Natalicia is now an activist on domestic workers rights. She told me, “I suffered by myself. Now I’m encountering people in the same situation. It’s happening all around. I thought it was me being an outlier. I had no understanding of the complex underlying social issues. This was labor trafficking.”
Do you have a caregiving story to share? A question about navigating the care system? We’d love to hear from you. Our phone number is: 6-1-7-600-87-90, that’s 6-1-7-6-0-0-8-7-9-0 OR e-mail us: at contact@theshapeofcare-dot-org. We’ll try to get the answers and include them in Episode 6 of the series.
You can learn more about this series: connect with us on Facebook, Twitter and Instagram @the-shape-of-care. You can find out more about the people we’ve interviewed, read The Shape of Care Blog and see lots of caregiving resources at the-shape-of-care-dot-org. This project has been a labor of love, with the support of friends and family. If you like what you’re hearing, please support The Shape of Care financially at the-shape-of-care-dot-org.
Next time on The Shape of Care:
Rick promo clip [1:51] When I was growing up I made deliveries of food to the commissary at an institution for people with developmental disabilities, it was a state institution that became relatively well known as a result of a court case, Willowbrook Developmental Center, and I never forgot how bad the conditions of the place were, how brutally people were treated, who were residents. [2:13]

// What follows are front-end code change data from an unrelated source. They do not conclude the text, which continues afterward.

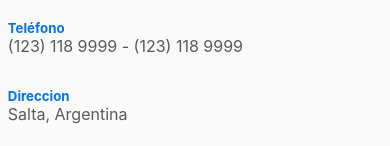
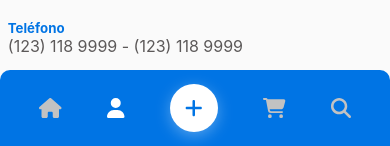
Before and after one commit to RIVERA-PRO/tienda-virtual, a React (Create React App) app: page /login in a window 390 px wide. Shown: the part 698-844 px from the top of the page. Built offline with nearby package versions, Linux system fonts and the light colour scheme.

Commit message:
push mobil

```diff
--- a/src/App.css
+++ b/src/App.css
@@ -3,6 +3,7 @@
   margin: 0;
   box-sizing: border-box;
   transition: all 0.2s linear;
+
 }
 :root{
   --text-color: #000;
@@ -28,9 +29,11 @@ a{
   animation: slideFromLeft 1s ease-in-out forwards;
   -webkit-animation: slideFromLeft 1s ease-in-out forwards;
 }
-nav, header ,.scrolled,.search-container-home,.inputSearch,.modal{ opacity: 0; animation: slideFromCenter 0.55s ease-in-out forwards; -webkit-animation: slideFromCenter 0.55s ease-in-out forwards;
+nav, header ,.scrolled,.search-container-home,.inputSearch,.modal,.scrolledMobile,.modalNavMobile{ opacity: 0; animation: slideFromCenter 0.55s ease-in-out forwards; -webkit-animation: slideFromCenter 0.55s ease-in-out forwards;
 }
 
+.modalNavMobile,.modalSearch-content{ opacity: 0; animation: slideUp 0.4s ease-in-out forwards; -webkit-animation: slideUp 0.4s ease-in-out forwards;
+}
 
 @keyframes slideFromLeft {
   from {
@@ -63,6 +66,22 @@ nav, header ,.scrolled,.search-container-home,.inputSearch,.modal{ opacity: 0; a
       -o-transform: translateY(0%);
   }
   }
+
+
+@keyframes slideUp {
+  from {
+      opacity: 0;
+
+  }
+  to {
+      opacity: 10;
+      transform: translateY(-3%);
+      -webkit-transform: translateY(-3%);
+      -moz-transform: translateY(-3%);
+      -ms-transform: translateY(-3%);
+      -o-transform: translateY(-3%);
+}
+  }
   html::-webkit-scrollbar{
     width: 7px;
     height: 7px;
--- a/src/Components/Developer/Developer.css
+++ b/src/Components/Developer/Developer.css
@@ -12,3 +12,9 @@
     width: 60px;
     object-fit: cover;
 }
+
+@media (max-width: 1024px){
+   .developerContain{
+    margin-bottom: 10vh;
+   }
+}
--- a/src/Components/InputSerach/InputSearchs.css
+++ b/src/Components/InputSerach/InputSearchs.css
@@ -41,18 +41,19 @@
 
     border-radius: 20px;
     border: 0.3px solid #00000037;
-    padding: 5px 10px;
+    padding: 4px 7px;
 
     color: var(--text-color2);
     display: flex;
     gap: 10px;
     align-items: center;
+    font-size: 15px;
 
   }
   .input{
     width: 90%;
     height: 100%;
-    padding: 6px 6px;
+    padding: 6px 20px 6px 0px;
     background-color: transparent;
     border: none;
   }
@@ -120,7 +121,8 @@
   border-radius: 10px;
   width: 80vh;
   height: 90%;
- padding: 20px;
+  padding: 10px 20px;
+  margin-top: 5vh;
 }
 
 .close{
@@ -130,6 +132,8 @@
   margin-left: 98%;
   margin-bottom: 1rem;
 }
+
+
 
  @media (max-width: 1024px){
   .modal p {
@@ -145,17 +149,12 @@
 
 
 
-        width: 16vh;
+        width: 100%;
+
 
       }
 
 
- }
- @media (max-width: 1200px){
-    .inputSearch{
-      width: 30vh!important;
-
-      }
 
  }
 
@@ -163,7 +162,7 @@
 @media (max-width: 510px){
   .inputSearch{
       width: 100%!important;
-   display: none;
+      display: none;
     }
     .modalSearch-content{
       background-color: rgb(255, 255, 255);
@@ -172,4 +171,5 @@
       height: 100%;
      padding: 20px;
     }
+
 }
--- a/src/Components/InputSerach/InputSearchs.jsx
+++ b/src/Components/InputSerach/InputSearchs.jsx
@@ -57,11 +57,14 @@ export default function InputSearchs() {
             <div className="search-container">
                 <div className="inputSearch" onClick={openModal}>
                     <FontAwesomeIcon icon={faSearch} className="search-icon" />
-                    <input
-                        type="text"
-                        placeholder="Buscar propiedad..."
+                    <div
+
+
                         className="input"
-                    />
+
+                    >
+                        Buscar propiedad...
+                    </div>
                 </div>
             </div>
 
--- a/src/Components/Navbar/Navbar.css
+++ b/src/Components/Navbar/Navbar.css
@@ -311,7 +311,11 @@ nav{
        display: none;
      }
 
+     header {
 
+        position: absolute;
+
+    }
  }
 
 
--- /dev/null
+++ b/src/Components/NavbarMobile/NavbarMobile.css
@@ -0,0 +1,71 @@
+.scrolledMobile {
+   display: none;
+}
+
+@media (max-width: 510px) {
+    .scrolledMobile{
+        display: flex;
+        position: fixed;
+        width: 100%;
+        background-color: transparent;
+        background-color: var(--color1);
+        bottom: 0;
+        right: 0;
+        left: 0;
+
+        height: 9vh;
+        align-items: center;
+        justify-content: space-between;
+        padding: 10px 10%;
+        gap: 2rem;
+        border-radius: 10px 10px 0px 0px;
+
+}
+
+    .scrolledMobile a{
+        font-size: 20px;
+        color: var(--text-color2);
+        color: #c2c2c2
+    }
+
+    .active{
+        color: var(--blanco)!important;
+
+    }
+
+    .plus{
+        background-color: var(--blanco);
+        color: var(--color1);
+        padding: 15px 15px;
+        width: 3rem;
+        height:  3rem;
+        border-radius: 100%;
+        box-shadow: 0px 4px 15px rgba(255, 255, 255, 0.326);
+        display: flex;
+        justify-content: center;
+        text-align: center;
+        align-items: center;
+        border: none;
+        font-size: 20px;
+}
+
+
+.modalNavMobile{
+    background-color: var(--blanco);
+
+    display: flex;
+    position: absolute;
+    width: 100%;
+    height: 50vh;
+
+    right: 0;
+    left: 0;
+    bottom: 7vh;
+    padding: 50px 5%;
+   flex-direction: column;
+   gap: 2rem;
+   border-radius: 10px 10px 0px 0px;
+
+
+}
+}
--- /dev/null
+++ b/src/Components/NavbarMobile/NavbarMobile.jsx
@@ -0,0 +1,71 @@
+import React, { useState, useEffect } from 'react'
+import './NavbarMobile.css'
+
+import { Link as Anchor, useNavigate, useLocation } from "react-router-dom";
+import InputSearch from '../InputSerach/InputSearchs'
+import { FontAwesomeIcon } from '@fortawesome/react-fontawesome';
+import { faUser, faShoppingCart, faSearch, faHome, faPlus } from '@fortawesome/free-solid-svg-icons';
+
+export default function NavbarMobile() {
+
+    const location = useLocation();
+    const [scrolled, setScrolled] = useState(false);
+    const [modalOpen, setModalOpen] = useState(false);
+    const openModal = () => {
+        setModalOpen(!modalOpen)
+    }
+    const closeModal = () => {
+        setModalOpen(false)
+    }
+    const handleScroll = () => {
+        const offset = window.scrollY;
+        if (offset > 0) {
+            setScrolled(true);
+        } else {
+            setScrolled(false);
+        }
+    };
+    useEffect(() => {
+        window.addEventListener("scroll", handleScroll);
+        return () => {
+            window.removeEventListener("scroll", handleScroll);
+        };
+    }, []);
+
+    return (
+        <section className={scrolled ? " scrolledMobile " : "scrolledMobile"}>
+
+            <Anchor to={`/`} className={location.pathname === '/' ? 'active' : ''} onClick={closeModal}>
+                <FontAwesomeIcon icon={faHome} />
+            </Anchor>
+            <Anchor to={`/login`} className={location.pathname === '/login' ? 'active' : ''} onClick={closeModal}>
+                <FontAwesomeIcon icon={faUser} />
+            </Anchor>
+
+            <button onClick={modalOpen ? closeModal : openModal} className='plus'>
+                {modalOpen ? <p >x</p> : <FontAwesomeIcon icon={faPlus} />}
+            </button>
+
+
+            <Anchor to={`/carrito`} className={location.pathname === '/carrito' ? 'active' : ''} onClick={closeModal}>
+                <FontAwesomeIcon icon={faShoppingCart} />
+            </Anchor>
+            <Anchor to={`/`} className={location.pathname === '/search' ? 'active' : ''} onClick={closeModal}>
+                <FontAwesomeIcon icon={faSearch} />
+            </Anchor>
+            {
+                modalOpen && <div className='modalNavMobile'>
+
+
+                    <Anchor to={`/`} >Inico</Anchor>
+                    <Anchor to={`/`} >Zapatillas</Anchor>
+                    <Anchor to={`/`} >Remeras</Anchor>
+                    <Anchor to={`/`} >Pantalones</Anchor>
+
+
+                </div>
+            }
+
+        </section>
+    );
+}
--- a/src/Layouts/IndexLayout.jsx
+++ b/src/Layouts/IndexLayout.jsx
@@ -5,6 +5,7 @@ import Footer from '../Components/Footer/Footer'
 import Hero from '../Components/Hero/Hero'
 import Develloper from '../Components/Developer/Developer'
 import Ofertas from '../Components/Ofertas/Ofertas'
+import NavbarMobile from '../Components/NavbarMobile/NavbarMobile'
 export default function IndexLayout() {
     return (
         <div >
@@ -14,7 +15,7 @@ export default function IndexLayout() {
             <Ofertas />
             <Footer />
             <Develloper />
-
+            <NavbarMobile />
 
         </div>
     )
--- a/src/Layouts/MainLayout.jsx
+++ b/src/Layouts/MainLayout.jsx
@@ -4,6 +4,7 @@ import { Outlet } from "react-router-dom";
 
 import Footer from '../Components/Footer/Footer'
 import Develloper from '../Components/Developer/Developer'
+import NavbarMobile from '../Components/NavbarMobile/NavbarMobile'
 export default function MainLayout() {
     return (
         <div>
@@ -12,7 +13,7 @@ export default function MainLayout() {
 
             <Footer />
             <Develloper />
-
+            <NavbarMobile />
         </div>
     )
 }
--- a/src/Pages/PageLogin/PageLogin.jsx
+++ b/src/Pages/PageLogin/PageLogin.jsx
@@ -2,7 +2,7 @@ import React, { useState } from 'react';
 import Login from '../../Components/LogIn/LogIn';
 import Register from '../../Components/Register/Register';
 import './PageLogin.css'
-import imagen from '../../images/home.png'
+import imagen from '../../images/3.png'
 export default function PageLogin() {
     const [showLogin, setShowLogin] = useState(true);
 
```
Also changed, not shown: src/images/login.png (renamed from src/images/OFERTAS.png), 1 other file (tests, documents, lock files or other folders).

The Shape of Care is produced at Whiskey Lane Productions in West Roxbury, Massachusetts. Helen Barrington is the Executive Producer; the mix engineer is James Donahue; and our assistant producer is Alex Birch. Special thanks to podcast advisor, Lisa Mullins. Sarah Wasko created our logo, Kate Krosschell developed our marketing plan, and Maggie Taylor is our marketing consultant. Our theme music is “Break Out” written by Josh Rosen. He performs his composition on piano, with Stan Strickland on sax and percussion. Other music in this episode is by Blue Dot Sessions. I’m the create of this podcast, Mindy Fried. See you next week!
Theme Music, ends cold or fades out